  • Sigh | February 3, 2014 12:00 AM

    See, a lot of people here are making the same damned mistake that people who hate on Adventure Time make, in their rationale.

    "I don't like it. Therefore it is objectively horrible."

  • Chance | November 17, 2012 6:24 AM

    What? How can you get down on Community? The show is just as careful with the complexity and interactions of its characters as Adventure Time is! It deals with interesting conflicts and themes that other sitcoms don't bother to touch. The Big Bang Theory relies on Sheldon's apparent-but-never-directly-addressed-Asperger's as a well of comedy! Community's Abed has Asperger's, but they address it seriously numerous times. The show should also get a badge for the best use of meta-humor and homages. I mean, c'mon! Give it another chance! I know it starts out sorta MEH, but it gets really damn good. Like one of the best sitcoms of all time good!

  • Tim | November 16, 2012 11:16 AM

    yeah, Community is horrible. I watched 5 episodes of that show and only laughed at a single joke. I'm utterly perplexed by its popularity. every "joke" on the show is just a reference, just pointing at something, and that's supposed to be funny in and of itself. it's not. that's not comedy, that's just pandering. it's designed to make the viewer feel culturally informed and part of some in-group, even though all the references are mass culture staples that have been parodied and referenced a billion times before. also, every character is just a horribly written stereotype with no depth whatsoever. I've never been genuinely surprised by anyone or anything on Community, and I think part of the reason why Louie and Adventure Time (I'd agree with Joe that those 2 are the only truly great comedies on TV right now) are so amazing is because they have really well developed characters yet they're always surprising.

  • Joe | November 14, 2012 10:25 AM

    Hey, I'm all for deconstruction, but how about constructing something first? Make a good normal sitcom before you go about breaking it down. That's a total college student "I know better than you, professional" mentality, and I say that as someone who had that same mentality in college.

    That said, I admit I'm someone who would rather watch a great, traditional sitcom like Roseanne or even Fresh Prince than a now-beloved deconstruction of the sitcom format like Get A Life.

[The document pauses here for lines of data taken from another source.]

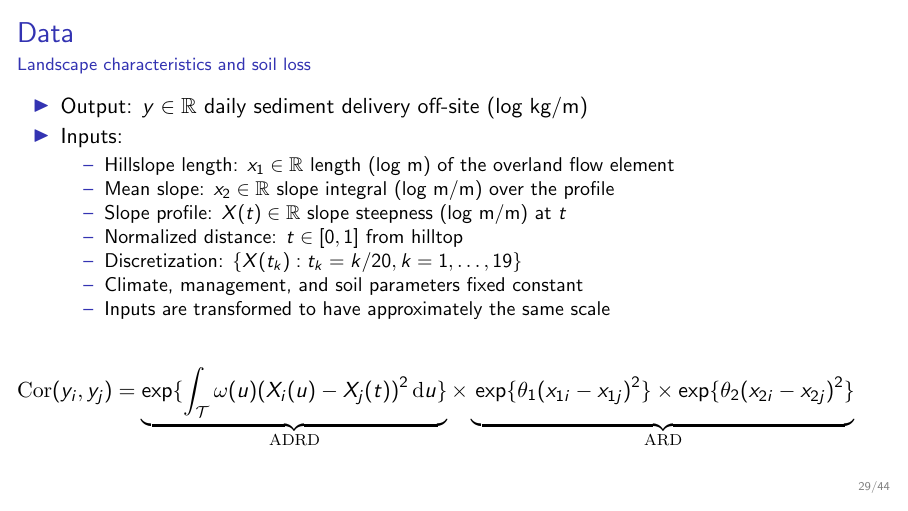
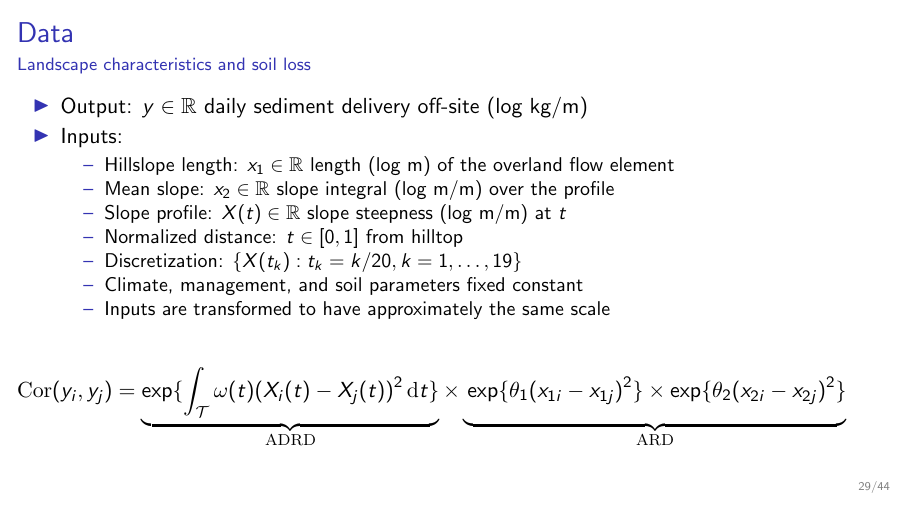
Before and after one commit to luisdamiano/ANL22, LaTeX slides (main.tex): page 34 of 49. Compiled offline with pdfLaTeX.

Commit message:
Fix inconsistent notation

```diff
--- a/main.tex
+++ b/main.tex
@@ -727,7 +727,7 @@
   $\mathrm{Cor}(y_i, y_j) =
   \underbrace{\exp\{
     \int_\mathcal{T}
-    \omega(u){(X_i(u) - X_j(t))}^2\,\mathrm{d}u\}
+    \omega(t){(X_i(t) - X_j(t))}^2\,\mathrm{d}t\}
   }_{\mathrm{ADRD}}
   \times
   \underbrace{
```
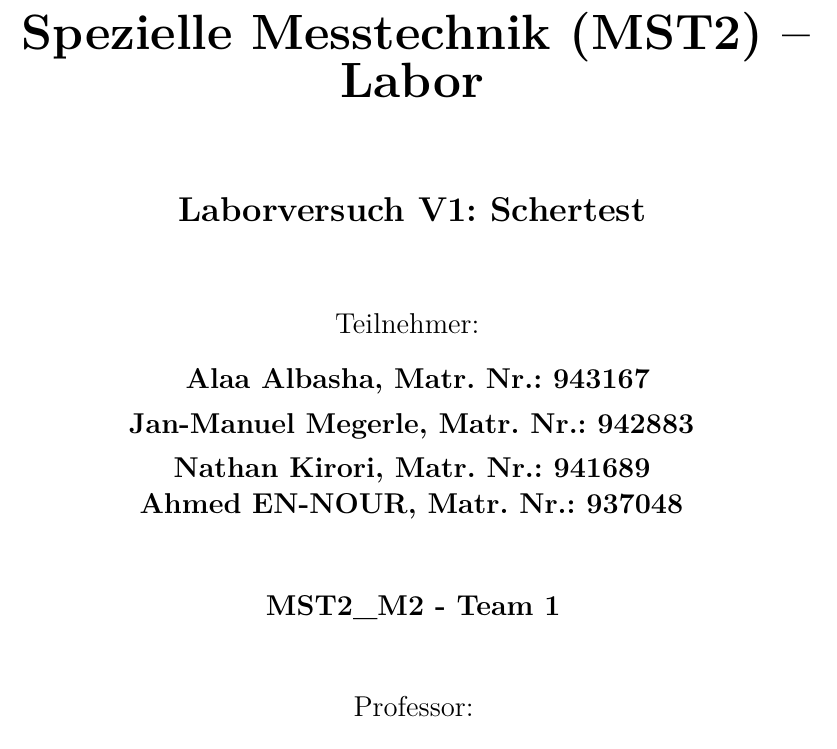
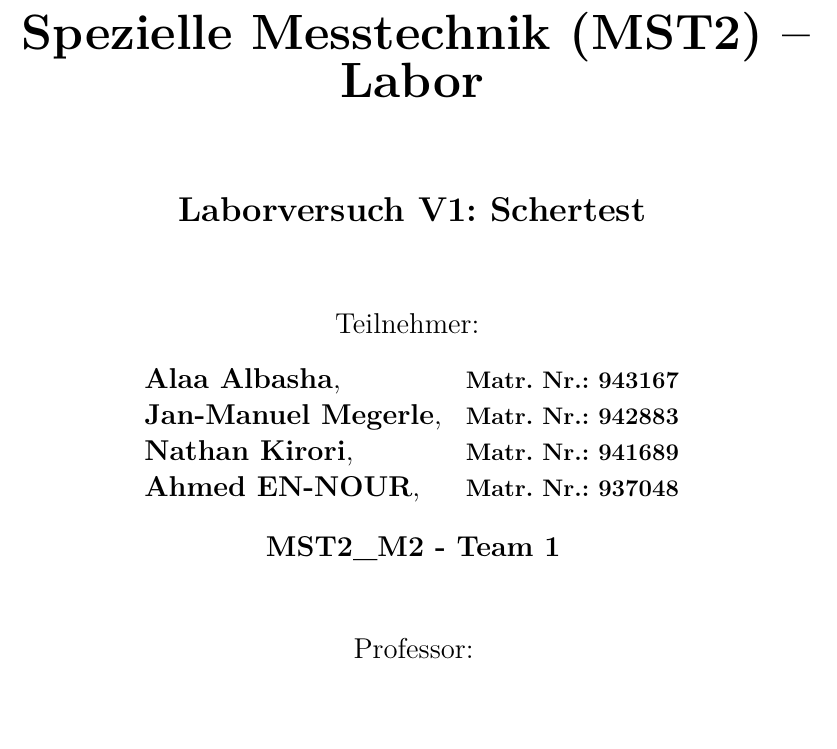
Before and after one commit to ahmeeenn/Schertest-Bericht, a LaTeX document (main.tex): part of page 1 of 6, cut so that both start at the same text, the shorter picture padded with empty space. Compiled offline with pdfLaTeX.

Commit message:
Den Abstand zwischen den Seiten auf der ersten Seite korrigiert

```diff
--- a/main.tex
+++ b/main.tex
@@ -274,11 +274,15 @@ sorting=ynt
 
-
-{\large \textbf{ Alaa Albasha, Matr. Nr.: 943167\\Jan-Manuel Megerle, Matr. Nr.: 942883\\Nathan Kirori, Matr. Nr.: 941689 \\Ahmed EN-NOUR, Matr. Nr.: 937048}}
+    \begin{tabular}{l l}
+        \large\textbf{Alaa Albasha}, & \textbf{Matr. Nr.: 943167} \\
+        \large\textbf{Jan-Manuel Megerle}, & \textbf{Matr. Nr.: 942883} \\
+        \large\textbf{Nathan Kirori}, & \textbf{Matr. Nr.: 941689} \\
+        \large\textbf{Ahmed EN-NOUR}, & \textbf{Matr. Nr.: 937048} \\
+    \end{tabular}
 
 
 
 
-    \vspace{1cm}
+    \vspace{0.5cm}
 
 \large \textbf{MST2\_M2 - Team 1}
 
```
Also changed, not shown: main.pdf, main.tex (2 more changed lines), 5 other files.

Yeah, I get that subversive shows are being "edgy" or whatever, but I'd also like to laugh even once in the process.

    I know I sound like an old man, but I'm really only 27, I swear!

  • J.L. | November 13, 2012 10:55 PM

    I agree with the first sentence but I couldn't help but notice the slight dig at Community (Let's face it, that's the only show that fits the description) and while it does have pop culture references it can go deeper just like Adventure Time. The show deconstructs the characters from their usual sitcom style, has them grow, and even question the story telling process of sitcoms.

  • theresa | November 13, 2012 8:00 PMReply

    great piece

  • tom | November 13, 2012 4:21 PMReply

    This is well researched,thoughtful review. I am a big fan of animated films one of the few redeeming features of commercial Tv. is "grownup cartoons"